If you thought textual criticism of the NT was difficult, then the subject of OT textual criticism will thoroughly frighten you. JTA reports on the difficulties inherent in this subject in its recent article on the labours behind "The Hebrew Bible: A Critical Edition". The difficulties are not trivial:
"Some of the errors are natural outgrowths of the process of scribal transmission — essentially typos in which the scribe mistook one letter for another, skipped a word or transposed words. In other cases the scribes may have changed the text intentionally to make it more comprehensible or pious.
"The level of variation differs from book to book. [General editor of HBCE Ronald] Hendel estimates that it ranges from approximately 5 percent in Genesis to some 20%-30% in books such as Samuel and Jeremiah. While many changes are small, others are more substantial.
"Just before Cain slays Abel, the Masoretic text announces that Cain speaks but offers no dialogue. Both the Samaritan Pentateuch and the ancient Greek translation called the Septuagint supply the missing speech: “Let us go out to the field.” In this instance, emending the text is relatively straightforward.
"But elsewhere the task becomes complicated. The book of Jeremiah in the Septuagint is approximately 15%-20% shorter than the version in the Masoretic text, and the text appears in a different order. In this case, editors are not just dealing with glitches but with entirely different versions of the same text."
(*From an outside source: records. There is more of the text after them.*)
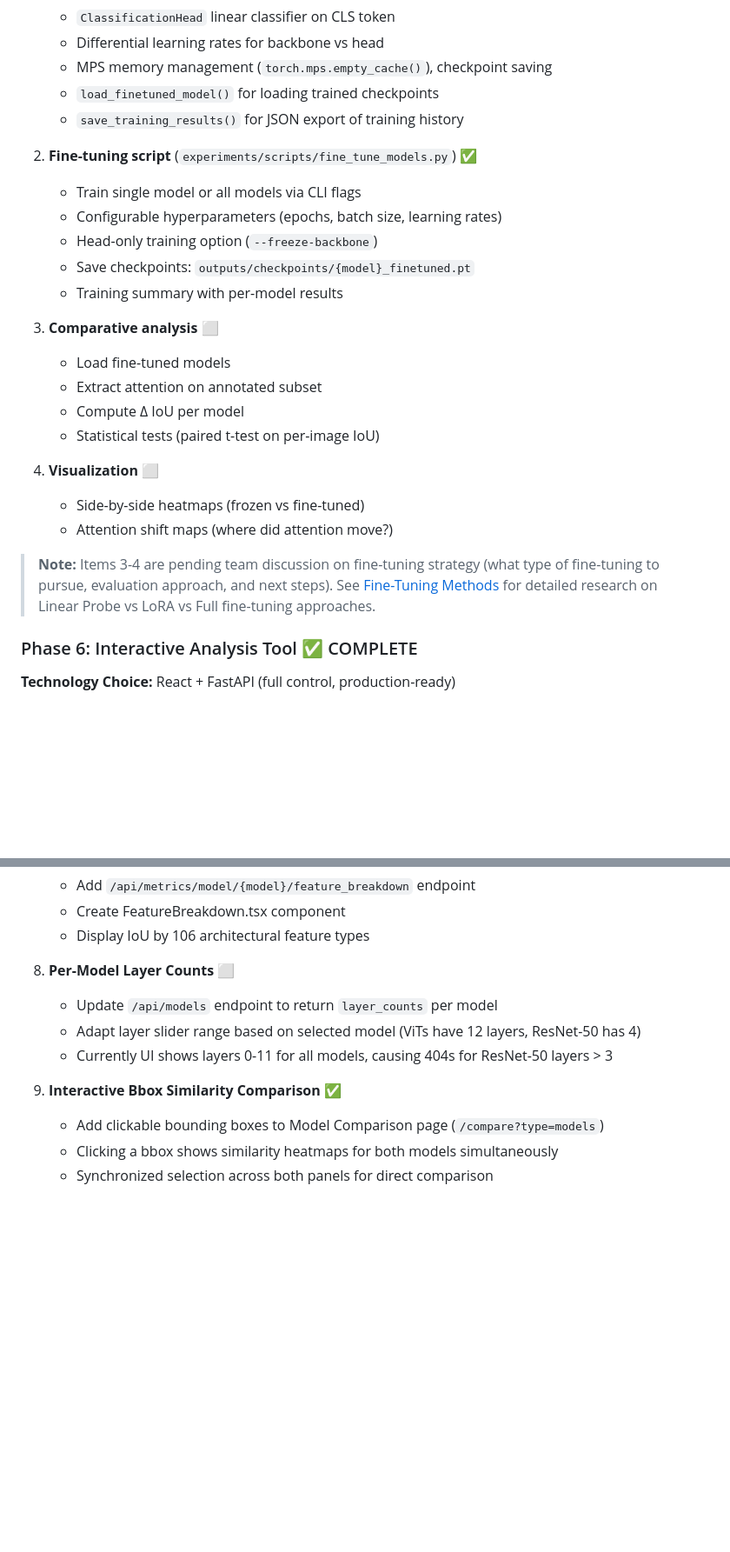
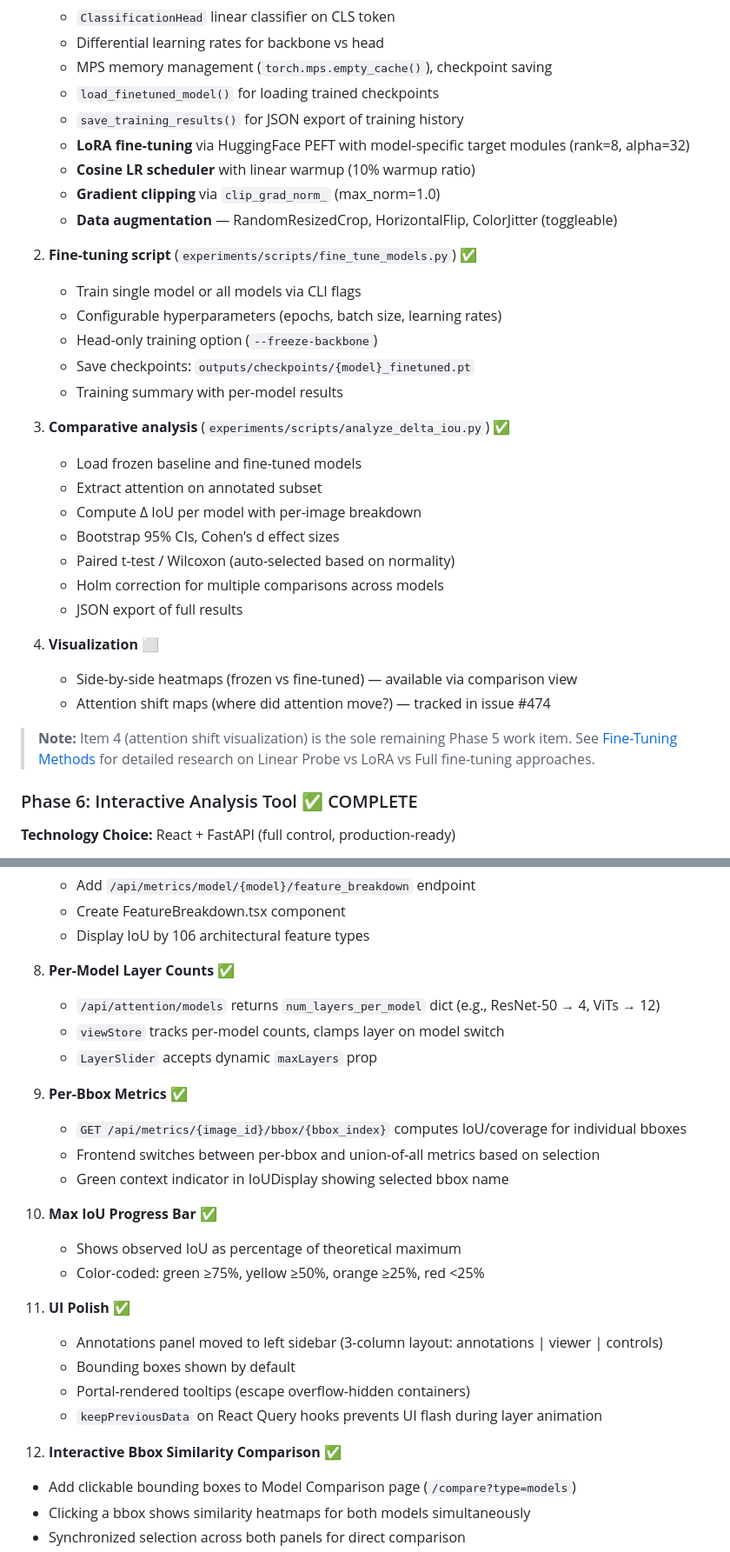
Before and after one commit to DesmondChoy/ssl_wikichurches, a Markdown page: docs/core/implementation_plan.md, 2 parts joined by grey strips. Shown at 87% size. Drawn GitHub-style; blank space fills up the shorter version.

Commit message:
docs: sync implementation plan with 43 commits and 23 closed issues from last 3 days
Phase 5: mark Δ IoU analysis as complete, add LoRA/scheduler/clipping/augmentation.
Phase 6: mark per-model layer counts as complete, add per-bbox metrics, max IoU
progress bar, and UI polish items. Fix SigLIP pooling description.

Co-Authored-By: Claude Opus 4.6 <noreply@anthropic.com>

```diff
--- a/docs/core/implementation_plan.md
+++ b/docs/core/implementation_plan.md
@@ -271,6 +271,10 @@ model = ViTMAEModel.from_pretrained(model_id, config=config)
    - MPS memory management (`torch.mps.empty_cache()`), checkpoint saving
    - `load_finetuned_model()` for loading trained checkpoints
    - `save_training_results()` for JSON export of training history
+   - **LoRA fine-tuning** via HuggingFace PEFT with model-specific target modules (rank=8, alpha=32)
+   - **Cosine LR scheduler** with linear warmup (10% warmup ratio)
+   - **Gradient clipping** via `clip_grad_norm_` (max_norm=1.0)
+   - **Data augmentation** — RandomResizedCrop, HorizontalFlip, ColorJitter (toggleable)
 
 2. **Fine-tuning script** (`experiments/scripts/fine_tune_models.py`) ✅
    - Train single model or all models via CLI flags
@@ -279,17 +283,20 @@ model = ViTMAEModel.from_pretrained(model_id, config=config)
    - Save checkpoints: `outputs/checkpoints/{model}_finetuned.pt`
    - Training summary with per-model results
 
-3. **Comparative analysis** ⬜
-   - Load fine-tuned models
+3. **Comparative analysis** (`experiments/scripts/analyze_delta_iou.py`) ✅
+   - Load frozen baseline and fine-tuned models
    - Extract attention on annotated subset
-   - Compute Δ IoU per model
-   - Statistical tests (paired t-test on per-image IoU)
+   - Compute Δ IoU per model with per-image breakdown
+   - Bootstrap 95% CIs, Cohen's d effect sizes
+   - Paired t-test / Wilcoxon (auto-selected based on normality)
+   - Holm correction for multiple comparisons across models
+   - JSON export of full results
 
 4. **Visualization** ⬜
-   - Side-by-side heatmaps (frozen vs fine-tuned)
-   - Attention shift maps (where did attention move?)
+   - Side-by-side heatmaps (frozen vs fine-tuned) — available via comparison view
+   - Attention shift maps (where did attention move?) — tracked in issue #474
 
-> **Note:** Items 3-4 are pending team discussion on fine-tuning strategy (what type of fine-tuning to pursue, evaluation approach, and next steps). See [Fine-Tuning Methods](../enhancements/fine_tuning_methods.md) for detailed research on Linear Probe vs LoRA vs Full fine-tuning approaches.
+> **Note:** Item 4 (attention shift visualization) is the sole remaining Phase 5 work item. See [Fine-Tuning Methods](../enhancements/fine_tuning_methods.md) for detailed research on Linear Probe vs LoRA vs Full fine-tuning approaches.
 
 ### Phase 6: Interactive Analysis Tool ✅ COMPLETE
 
@@ -338,12 +345,27 @@ model = ViTMAEModel.from_pretrained(model_id, config=config)
    - Create FeatureBreakdown.tsx component
    - Display IoU by 106 architectural feature types
 
-8. **Per-Model Layer Counts** ⬜
-   - Update `/api/models` endpoint to return `layer_counts` per model
-   - Adapt layer slider range based on selected model (ViTs have 12 layers, ResNet-50 has 4)
-   - Currently UI shows layers 0-11 for all models, causing 404s for ResNet-50 layers > 3
+8. **Per-Model Layer Counts** ✅
+   - `/api/attention/models` returns `num_layers_per_model` dict (e.g., ResNet-50 → 4, ViTs → 12)
+   - `viewStore` tracks per-model counts, clamps layer on model switch
+   - `LayerSlider` accepts dynamic `maxLayers` prop
 
-9. **Interactive Bbox Similarity Comparison** ✅
+9. **Per-Bbox Metrics** ✅
+   - `GET /api/metrics/{image_id}/bbox/{bbox_index}` computes IoU/coverage for individual bboxes
+   - Frontend switches between per-bbox and union-of-all metrics based on selection
+   - Green context indicator in IoUDisplay showing selected bbox name
+
+10. **Max IoU Progress Bar** ✅
+    - Shows observed IoU as percentage of theoretical maximum
+    - Color-coded: green ≥75%, yellow ≥50%, orange ≥25%, red <25%
+
+11. **UI Polish** ✅
+    - Annotations panel moved to left sidebar (3-column layout: annotations | viewer | controls)
+    - Bounding boxes shown by default
+    - Portal-rendered tooltips (escape overflow-hidden containers)
+    - `keepPreviousData` on React Query hooks prevents UI flash during layer animation
+
+12. **Interactive Bbox Similarity Comparison** ✅
    - Add clickable bounding boxes to Model Comparison page (`/compare?type=models`)
    - Clicking a bbox shows similarity heatmaps for both models simultaneously
    - Synchronized selection across both panels for direct comparison
```
Also changed, not shown: other parts of docs/core/implementation_plan.md (+2 -2 lines).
The first volume - Proverbs - is due to be published this (northern) autumn by the Society of Biblical Literature. Full article is here: http://tinyurl.com/pbv4kkj